“My job, I believe, is to listen to the constituents, to listen to both sides of that argument, and make the decision that’s going to best represent and be the best for the people of Enid and the state of Oklahoma,” he said.
In politics, he added, there is a “disease” that prevents lawmakers from making tough choices.
“We have too many folks who are willing to say and do whatever it is to get elected. That simply can’t be your focus,” Caldwell said.
Stuber told the audience that his own beliefs mirror the majority of his constituents.
“I haven’t had to vote against my conscience, but at the end of the day, we’re there to represent the people of District 40, not go there and push our own agenda,” he said. “We’re there to listen and that’s it.”
The candidates also chimed in on Common Core, the national education policy that the legislature and Gov. Mary Fallin rejected during the most recent session.
Read: Common Core — What does it mean to your child
Stuber said he was glad to see Fallin sign the bill.
“I am concerned she will attempt to re-package that under a new name and bring back pretty the same thing,” he countered.
Any changes to education policy should make sense, he said.
“Not all students learn the same way. Not all students test well. We need to give power back to the teachers that we’ve trained and educated, and really put more control into our local school boards and school systems,” said Stuber.
The bill signed into law this week was a “great first step,” Caldwell said.
“The question really is, where do we go from here? What do we do now?” he added.
Caldwell’s answer is to get everyone with a stake in education together, including teachers and parents.

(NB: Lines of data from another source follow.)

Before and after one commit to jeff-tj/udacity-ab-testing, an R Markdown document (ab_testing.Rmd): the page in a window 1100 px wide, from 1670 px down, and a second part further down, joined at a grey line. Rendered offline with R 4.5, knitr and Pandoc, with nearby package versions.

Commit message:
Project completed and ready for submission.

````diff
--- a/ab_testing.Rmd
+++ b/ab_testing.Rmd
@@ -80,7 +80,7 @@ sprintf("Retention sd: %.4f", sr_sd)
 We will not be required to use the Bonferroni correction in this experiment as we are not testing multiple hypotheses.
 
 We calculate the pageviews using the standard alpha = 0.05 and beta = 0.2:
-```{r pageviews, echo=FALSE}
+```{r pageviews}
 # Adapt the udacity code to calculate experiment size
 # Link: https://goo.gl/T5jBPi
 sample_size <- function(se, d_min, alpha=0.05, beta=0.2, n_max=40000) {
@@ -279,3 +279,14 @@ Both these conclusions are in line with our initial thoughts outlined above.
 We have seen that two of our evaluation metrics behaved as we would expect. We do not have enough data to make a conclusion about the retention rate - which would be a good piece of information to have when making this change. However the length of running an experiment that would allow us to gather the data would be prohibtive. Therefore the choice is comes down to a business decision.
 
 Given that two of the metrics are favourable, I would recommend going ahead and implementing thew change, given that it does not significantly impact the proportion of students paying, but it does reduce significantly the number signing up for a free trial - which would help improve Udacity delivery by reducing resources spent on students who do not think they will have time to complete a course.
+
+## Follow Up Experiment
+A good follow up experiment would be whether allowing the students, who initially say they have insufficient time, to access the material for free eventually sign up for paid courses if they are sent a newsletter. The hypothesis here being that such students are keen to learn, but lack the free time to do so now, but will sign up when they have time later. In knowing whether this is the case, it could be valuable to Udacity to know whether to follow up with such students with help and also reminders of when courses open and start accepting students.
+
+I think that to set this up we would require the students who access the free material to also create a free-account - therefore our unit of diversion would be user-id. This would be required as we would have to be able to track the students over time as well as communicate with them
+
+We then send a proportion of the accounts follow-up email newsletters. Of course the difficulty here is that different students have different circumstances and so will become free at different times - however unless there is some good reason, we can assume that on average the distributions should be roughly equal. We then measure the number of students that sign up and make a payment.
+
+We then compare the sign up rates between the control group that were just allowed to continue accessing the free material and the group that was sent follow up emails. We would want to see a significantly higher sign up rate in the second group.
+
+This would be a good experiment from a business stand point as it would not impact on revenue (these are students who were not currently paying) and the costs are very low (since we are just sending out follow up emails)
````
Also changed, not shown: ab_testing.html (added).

“Instead of focusing on our differences, it’s about time we start focusing on where we agree — and that better be that we all want excellence in education for our kids,” he said.